= Entries provided =
┄┄┄┄┄┄┄┄┄┄┄┄┄┄┄┄┄┄┄┄
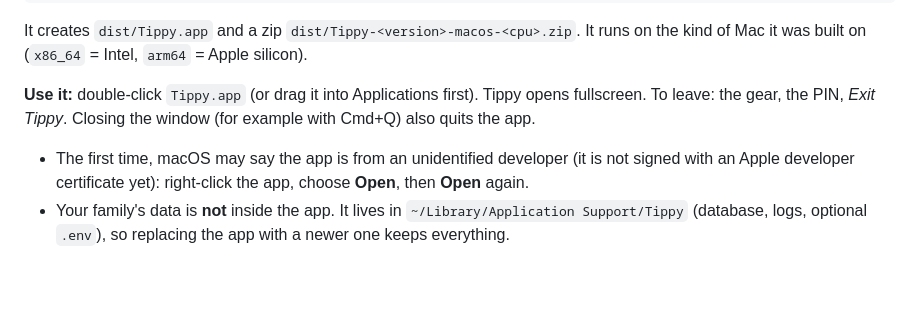
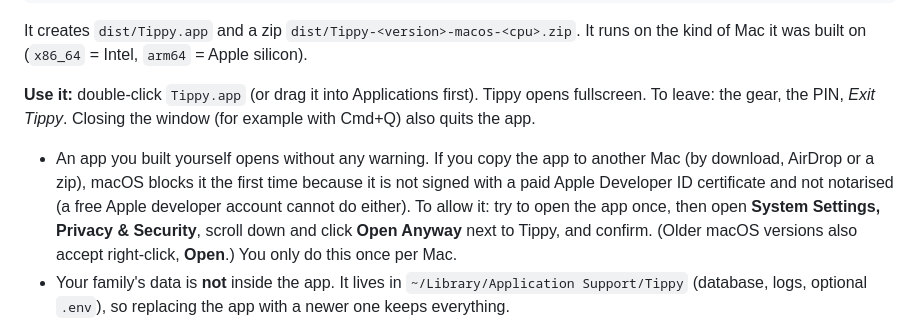
Before and after one commit to ggulati2/tippy, a Markdown page: README.md, the part around the change. Drawn GitHub-style; blank space fills up the shorter version.

```diff
--- a/README.md
+++ b/README.md
@@ -93,7 +93,7 @@ scripts/build_mac.sh
 It creates `dist/Tippy.app` and a zip `dist/Tippy-<version>-macos-<cpu>.zip`. It runs on the kind of Mac it was built on (`x86_64` = Intel, `arm64` = Apple silicon).
 
 **Use it:** double-click `Tippy.app` (or drag it into Applications first). Tippy opens fullscreen. To leave: the gear, the PIN, *Exit Tippy*. Closing the window (for example with Cmd+Q) also quits the app.
-- The first time, macOS may say the app is from an unidentified developer (it is not signed with an Apple developer certificate yet): right-click the app, choose **Open**, then **Open** again.
+- An app you built yourself opens without any warning. If you copy the app to another Mac (by download, AirDrop or a zip), macOS blocks it the first time because it is not signed with a paid Apple Developer ID certificate and not notarised (a free Apple developer account cannot do either). To allow it: try to open the app once, then open **System Settings, Privacy & Security**, scroll down and click **Open Anyway** next to Tippy, and confirm. (Older macOS versions also accept right-click, **Open**.) You only do this once per Mac.
 - Your family's data is **not** inside the app. It lives in `~/Library/Application Support/Tippy` (database, logs, optional `.env`), so replacing the app with a newer one keeps everything.
 - If you were using Tippy from the source folder and want that progress in the app: quit both, then copy the `data` folder from the source folder into `~/Library/Application Support/Tippy/` (skip `data/browser-profile`). Tippy moves older single-child data into the new format by itself.
 - Stop the source version (`start.command`) before opening the app: both use port 8765.
```
Also changed, not shown: CLAUDE.md (+1 -1 lines).
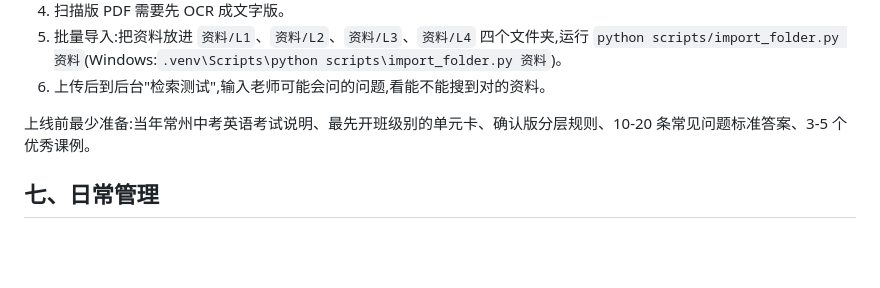
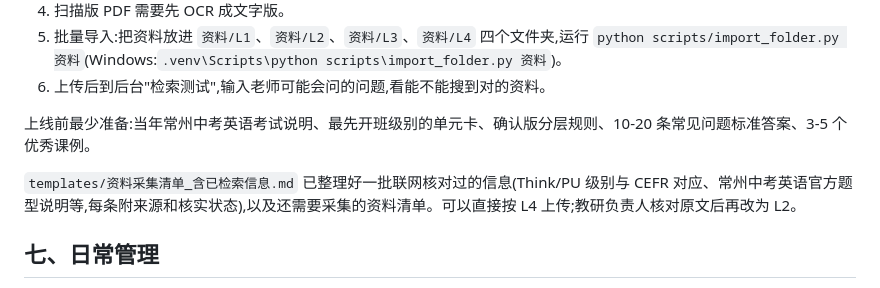
Before and after one commit to chenghaosong407-sketch/-AI-, a Markdown page: README.md, the part around the change. GitHub-like rendering; blank space fills up the shorter version.

```diff
--- a/README.md
+++ b/README.md
@@ -69,6 +69,8 @@ SEARCH_API_KEY=你的密钥
 
 上线前最少准备:当年常州中考英语考试说明、最先开班级别的单元卡、确认版分层规则、10-20 条常见问题标准答案、3-5 个优秀课例。
 
+`templates/资料采集清单_含已检索信息.md` 已整理好一批联网核对过的信息(Think/PU 级别与 CEFR 对应、常州中考英语官方题型说明等,每条附来源和核实状态),以及还需要采集的资料清单。可以直接按 L4 上传;教研负责人核对原文后再改为 L2。
+
 ## 七、日常管理
 
 1. 修改提示词:直接编辑 `prompts/system_prompt.md`,保存后下一次提问就生效,不用重启。
```
Also changed, not shown: templates/资料采集清单_含已检索信息.md (added, +81 -0 lines).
┄┄┄┄┄┄┄┄┄┄┄┄┄┄┄┄┄┄┄┄
= Problem requirements =
If pictures appear among the entries above, omit them; repeat everything else verbatim.

= Output of the exercise =
Before and after one commit to ggulati2/tippy, a Markdown page: README.md, the part around the change. Drawn GitHub-style; blank space fills up the shorter version.

```diff
--- a/README.md
+++ b/README.md
@@ -93,7 +93,7 @@ scripts/build_mac.sh
 It creates `dist/Tippy.app` and a zip `dist/Tippy-<version>-macos-<cpu>.zip`. It runs on the kind of Mac it was built on (`x86_64` = Intel, `arm64` = Apple silicon).
 
 **Use it:** double-click `Tippy.app` (or drag it into Applications first). Tippy opens fullscreen. To leave: the gear, the PIN, *Exit Tippy*. Closing the window (for example with Cmd+Q) also quits the app.
-- The first time, macOS may say the app is from an unidentified developer (it is not signed with an Apple developer certificate yet): right-click the app, choose **Open**, then **Open** again.
+- An app you built yourself opens without any warning. If you copy the app to another Mac (by download, AirDrop or a zip), macOS blocks it the first time because it is not signed with a paid Apple Developer ID certificate and not notarised (a free Apple developer account cannot do either). To allow it: try to open the app once, then open **System Settings, Privacy & Security**, scroll down and click **Open Anyway** next to Tippy, and confirm. (Older macOS versions also accept right-click, **Open**.) You only do this once per Mac.
 - Your family's data is **not** inside the app. It lives in `~/Library/Application Support/Tippy` (database, logs, optional `.env`), so replacing the app with a newer one keeps everything.
 - If you were using Tippy from the source folder and want that progress in the app: quit both, then copy the `data` folder from the source folder into `~/Library/Application Support/Tippy/` (skip `data/browser-profile`). Tippy moves older single-child data into the new format by itself.
 - Stop the source version (`start.command`) before opening the app: both use port 8765.
```
Also changed, not shown: CLAUDE.md (+1 -1 lines).
Before and after one commit to chenghaosong407-sketch/-AI-, a Markdown page: README.md, the part around the change. GitHub-like rendering; blank space fills up the shorter version.

```diff
--- a/README.md
+++ b/README.md
@@ -69,6 +69,8 @@ SEARCH_API_KEY=你的密钥
 
 上线前最少准备:当年常州中考英语考试说明、最先开班级别的单元卡、确认版分层规则、10-20 条常见问题标准答案、3-5 个优秀课例。
 
+`templates/资料采集清单_含已检索信息.md` 已整理好一批联网核对过的信息(Think/PU 级别与 CEFR 对应、常州中考英语官方题型说明等,每条附来源和核实状态),以及还需要采集的资料清单。可以直接按 L4 上传;教研负责人核对原文后再改为 L2。
+
 ## 七、日常管理
 
 1. 修改提示词:直接编辑 `prompts/system_prompt.md`,保存后下一次提问就生效,不用重启。
```
Also changed, not shown: templates/资料采集清单_含已检索信息.md (added, +81 -0 lines).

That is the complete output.